we may have an opportunity to assist in the return to her
pod, of the adolescent Orca whale
A73(Springer). From inside
"the zone of exclusion" Stay tuned for further info. Uploading
courtesy of the Telegraph Cove Marina and April Beech.
Yesterday we found ourselves in the
middle of an almost unbelievable drama/whale/media
event that will be hard to describe or forget. A73, “Springer,” the
orphan killer whale that has attracted world-wide attention, arrived
aboard her private 140 foot catamaran from Seattle.
She made the trip that took us over a week in only 10 hours.
Then, to the accompaniment of a phenomenal array of scientists from
all areas of biology, beaurocrats from all departments of US and Canadian
governments, the RCMP, Canadian Coast Guard, Fisheries Law Enforcement,
First Nations representatives, and various other flotsam and jetsam,
Springer was hoisted from her Catamaran onto the deck of a crane barge and
along with about 40 handlers and animal health experts, brought her to her
new home, a 50 by 50 by 30 net pen set in an isolated bay on Hanson Island
near Telegraph Cove.
In spite of my obvious cynicism, it
was a genuinely impressive and memorable event.
Shadow had been asked by Vancouver Aquarium personnel to serve as
an observation platform (inside the “zone of exclusion”) and tied to
her pen for observers keeping twenty-four hour watch.
Shortly before Springer arrived, Chief Bill Cranmer from Alert Bay
and elders representing First Nations people arrived aboard to constitute
a welcoming committee. Their
war canoes were magnificent, with many paddlers in traditional clothing.
Also standing by were a large number of first nations peoples in
their purse sieners and many in traditional dress on the cliffs.
Springer lay quietly in her sling
on the barge as it maneuvered to the net pen.
Then as her care givers hovered she was given a final round of
medical tests, hoisted slowly up and over into the pen to be received by a
team of divers. Once out of
the sling, Springer took command. She
spy hopped, breeched, jumped, tail-flipped and generally cavorted like a
killer whale. Chief Cramer
and drummers conducted an impressive traditional welcoming ceremony.
Then the bay began to empty
quickly. It was the intention

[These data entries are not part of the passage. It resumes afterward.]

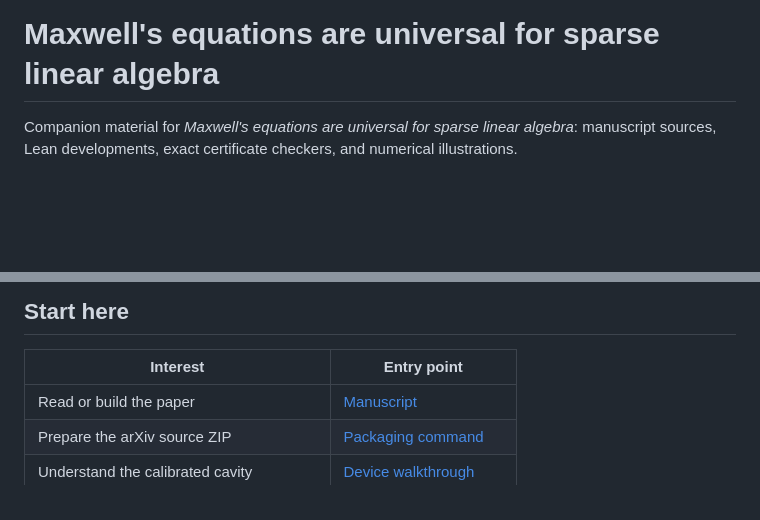
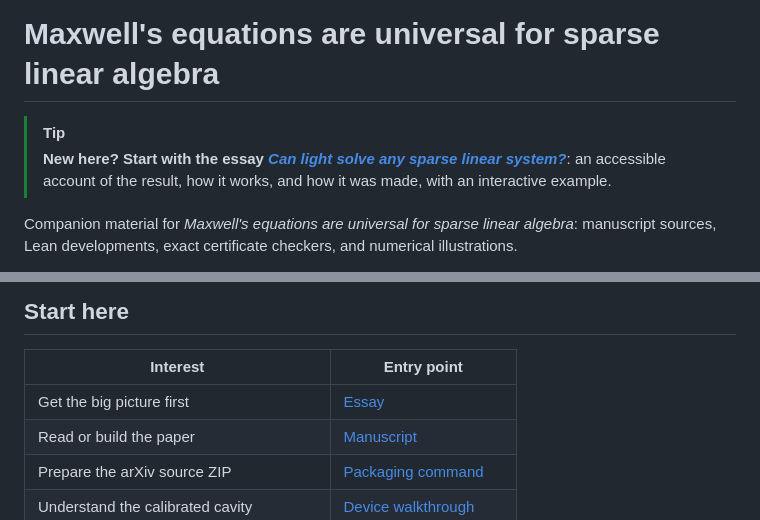
Before and after one commit to yaugenst/maxwell-universality, a Markdown page: README.md, 2 parts joined by grey strips. Rendered like a GitHub page; blank space fills up the shorter version.

Commit message:
Link the explainer essay from the README

```diff
--- a/README.md
+++ b/README.md
@@ -1,4 +1,10 @@
 # Maxwell's equations are universal for sparse linear algebra
+
+> [!TIP]
+> **New here? Start with the essay
+> [*Can light solve any sparse linear system?*](https://yaugenst.github.io/maxwell-universality/)**:
+> an accessible account of the result, how it works, and how it was made, with an
+> interactive example.
 
 Companion material for *Maxwell's equations are universal for sparse linear
 algebra*: manuscript sources, Lean developments, exact certificate checkers,
@@ -20,6 +26,7 @@ included alongside the unsuccessful compact periodic constructions.
 
 | Interest | Entry point |
 | --- | --- |
+| Get the big picture first | [Essay](https://yaugenst.github.io/maxwell-universality/) |
 | Read or build the paper | [Manuscript](paper/README.md) |
 | Prepare the arXiv source ZIP | [Packaging command](paper/README.md#prepare-the-arxiv-zip) |
 | Understand the calibrated cavity | [Device walkthrough](experiments/report/device_walkthrough/README.md) |
```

of all the scientists and whale experts involved that Springer receive
minimum human contact once she had arrived safely.
Well before dark, a few remaining observers were aboard Shadow and

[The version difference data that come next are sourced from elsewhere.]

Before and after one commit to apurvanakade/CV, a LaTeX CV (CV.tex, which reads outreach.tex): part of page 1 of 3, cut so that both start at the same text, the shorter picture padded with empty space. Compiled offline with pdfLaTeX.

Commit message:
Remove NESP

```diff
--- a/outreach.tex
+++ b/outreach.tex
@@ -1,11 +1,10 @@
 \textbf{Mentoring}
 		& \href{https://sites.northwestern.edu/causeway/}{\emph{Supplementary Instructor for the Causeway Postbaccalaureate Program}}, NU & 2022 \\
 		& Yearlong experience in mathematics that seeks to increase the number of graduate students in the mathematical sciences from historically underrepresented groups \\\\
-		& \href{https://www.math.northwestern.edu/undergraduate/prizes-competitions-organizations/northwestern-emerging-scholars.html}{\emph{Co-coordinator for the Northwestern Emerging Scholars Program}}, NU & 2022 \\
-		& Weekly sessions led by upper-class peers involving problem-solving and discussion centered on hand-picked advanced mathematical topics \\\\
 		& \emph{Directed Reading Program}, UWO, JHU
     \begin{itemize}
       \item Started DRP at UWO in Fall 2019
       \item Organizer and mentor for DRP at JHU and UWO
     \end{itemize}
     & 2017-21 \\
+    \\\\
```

her crew and guests relaxed in the salon and rehashed all the day’s
excitement and potential perils and congratulations and thanks were
exchanged regarding the glories of the day.

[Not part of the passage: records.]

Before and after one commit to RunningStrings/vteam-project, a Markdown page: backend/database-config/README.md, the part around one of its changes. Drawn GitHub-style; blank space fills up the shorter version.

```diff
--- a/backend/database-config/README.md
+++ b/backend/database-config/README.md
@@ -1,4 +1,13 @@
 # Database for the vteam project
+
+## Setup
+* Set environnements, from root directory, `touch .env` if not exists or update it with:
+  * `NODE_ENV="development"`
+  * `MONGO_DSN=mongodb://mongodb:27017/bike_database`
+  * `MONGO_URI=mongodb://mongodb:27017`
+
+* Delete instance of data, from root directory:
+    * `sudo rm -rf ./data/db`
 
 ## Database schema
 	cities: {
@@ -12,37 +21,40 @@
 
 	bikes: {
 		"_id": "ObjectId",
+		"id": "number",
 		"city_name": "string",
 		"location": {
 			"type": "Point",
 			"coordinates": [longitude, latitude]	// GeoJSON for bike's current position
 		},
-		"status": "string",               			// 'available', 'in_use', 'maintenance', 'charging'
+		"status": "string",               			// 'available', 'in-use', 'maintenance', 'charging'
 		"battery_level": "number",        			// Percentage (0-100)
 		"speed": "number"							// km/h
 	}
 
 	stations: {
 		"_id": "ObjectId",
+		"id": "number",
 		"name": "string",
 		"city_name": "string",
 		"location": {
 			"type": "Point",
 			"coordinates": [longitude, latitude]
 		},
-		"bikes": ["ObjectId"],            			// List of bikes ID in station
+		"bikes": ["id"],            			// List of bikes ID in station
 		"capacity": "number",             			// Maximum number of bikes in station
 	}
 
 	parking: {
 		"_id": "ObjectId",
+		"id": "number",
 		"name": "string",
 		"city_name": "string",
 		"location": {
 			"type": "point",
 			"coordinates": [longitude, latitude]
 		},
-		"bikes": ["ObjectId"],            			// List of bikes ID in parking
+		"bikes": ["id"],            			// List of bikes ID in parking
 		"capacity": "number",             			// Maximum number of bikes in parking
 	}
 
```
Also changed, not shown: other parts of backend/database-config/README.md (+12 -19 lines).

Then we turned in while the whale team kept vigil.
With a hydrophone in the water we heard Springer continuing to
vocalize throughout the night.
This morning there has been a
steady stream of whale researchers from Canada and the US aboard,
recording Springer’s every splash and breath.
Everyone is waiting for her home pod to approach more closely.
Her relatives were near by this morning, but on the other side of
the island. When they move to
this side, it is expected that the sides of the pen will be dropped and
phase two of the saga will commence.
Yesterday was another banner day.
Mid morning a pod loosely related to Springer began to move into
the area. Closely monitored
by Paul and Helena at Orcalab and Alexandra Morton, as well as the various
other whale experts on scene, the pod began to move toward us.
Quickly Springer's handlers donned their dive suits and entered her
net pen. The nets were
tightened and radio transmitters were attached with suction cups to her
back. As we waited for a
final decision on her release, depending on identification of the pod and
their intentions, the excitement of everyone in the cove was intense.
Finally the decision came:
drop the nets. Ever so
quickly, this small mammal who had been the object of such intense care by
so many people was gone! A
cheer went up and wild cheering was everywhere.
It must have been a bitter-sweet moment for many people who had
devoted so much energy to her well-being to see her at last released and
Through the night Graham Ellis and
John Ford monitored her position. This
morning we are receiving moment by moment reports from Alex.
As I write, Springer appears to be in the general vicinity of a
pod, although the distance between them seems to be growing.
For more info on A73 and Orcas --
see the following web sites: